[1]. Lunsford KE, Sudan R. Small bowel perforation by a clinically unsuspected fish bone: laparoscopic treatment and review of literature. J Gastrointest Surg 2012;16:218–22.
[2]. Steinbach C, Stockmann M, Jara M, et al. Accidentally ingested toothpicks causing severe gastrointestinal injury: a practical guideline for diagnosis and therapy based on 136 case reports. World J Surg 2014;38:371–7.
[3]. Budnick LD. Toothpick-related injuries in the United States, 1979 through 1982. JAMA 1984;252:796–7.
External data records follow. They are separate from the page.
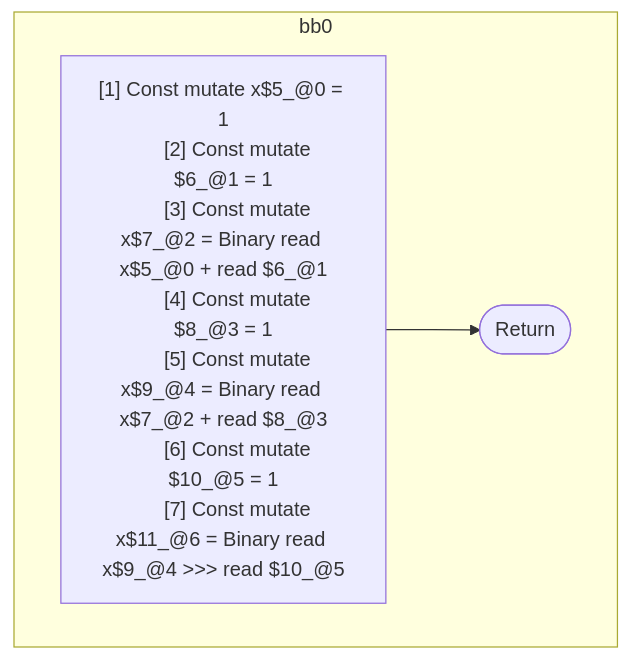
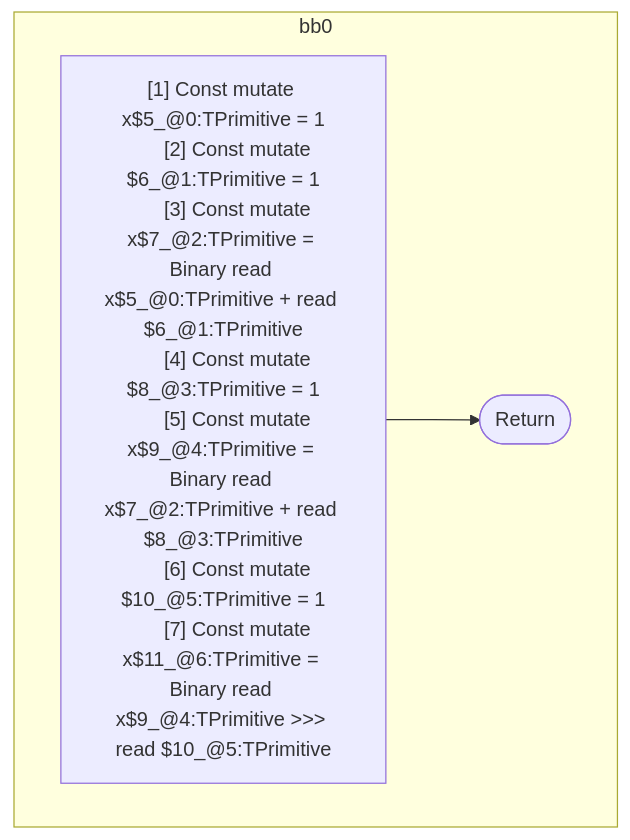
The first of 2 diagrams in compiler/forget/src/__tests__/fixtures/hir/assignment-variations.expect.md (wutsmog/private), drawn with Mermaid before and after one commit. The commit also changed other lines of this file and 112 other files, not shown here.

````diff
--- a/compiler/forget/src/__tests__/fixtures/hir/assignment-variations.expect.md
+++ b/compiler/forget/src/__tests__/fixtures/hir/assignment-variations.expect.md
@@ -61,19 +61,19 @@
 ```mermaid
 flowchart TB
   %% Basic Blocks
   subgraph bb0
     bb0_instrs["
-      [1] Const mutate x$5_@0 = 1
-      [2] Const mutate $6_@1 = 1
-      [3] Const mutate x$7_@2 = Binary read x$5_@0 + read $6_@1
-      [4] Const mutate $8_@3 = 1
-      [5] Const mutate x$9_@4 = Binary read x$7_@2 + read $8_@3
-      [6] Const mutate $10_@5 = 1
-      [7] Const mutate x$11_@6 = Binary read x$9_@4 >>> read $10_@5
+      [1] Const mutate x$5_@0:TPrimitive = 1
+      [2] Const mutate $6_@1:TPrimitive = 1
+      [3] Const mutate x$7_@2:TPrimitive = Binary read x$5_@0:TPrimitive + read $6_@1:TPrimitive
+      [4] Const mutate $8_@3:TPrimitive = 1
+      [5] Const mutate x$9_@4:TPrimitive = Binary read x$7_@2:TPrimitive + read $8_@3:TPrimitive
+      [6] Const mutate $10_@5:TPrimitive = 1
+      [7] Const mutate x$11_@6:TPrimitive = Binary read x$9_@4:TPrimitive >>> read $10_@5:TPrimitive
     "]
     bb0_instrs --> bb0_terminal(["Return"])
   end
 
   %% Jumps
   %% empty
 ```
````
[4]. Henderson CT, Engel J, Schlesinger P. Foreign body ingestion: review and suggested guidelines for management. Endoscopy 1987;19:68–71.
[5]. Lovece A, Asti E, Sironi A, Bonavina L. Toothpick ingestion complicated by cecal perforation: case report and literature review. World J Emerg Surg 2014;9:63.
[6]. Ioannidis O, Kakoutis E, Sakkas L, et al. Ingested toothpick fistula of the ileum mimicking Crohn's disease. Acta Gastroenterol Belg 2010;73:527–9.
[7]. Rodríguez-Hermosa JI, Codina-Cazador A, Sirvent JM, et al. Surgically treated perforations of the gastrointestinal tract caused by ingested foreign bodies. Colorectal Dis 2008;10:701–7.
[8]. Cheung YC, Ng SH, Tan CF, et al. Hepatic inflammatory mass secondary to toothpick perforation of the stomach: triphasic CT appearances. Clin Imaging 2009;24:93–5.
[9]. Chiang TH, Liu KL, Lee YC, et al. Sonographic diagnosis of a toothpick traversing the duodenum and penetrating into liver. J Clin Ultrasound 2006;34:237–40.
[10]. Sarici IS, Topuz O, Sevim Y, et al. Endoscopic management of colonic perforation due to ingestion of a wooden toothpick. Am J Case Rep 2017;18:72–5.
Keywords:

intestinal perforation; surgery; toothpick

Copyright © 2019 the Author(s). Published by Wolters Kluwer Health, Inc.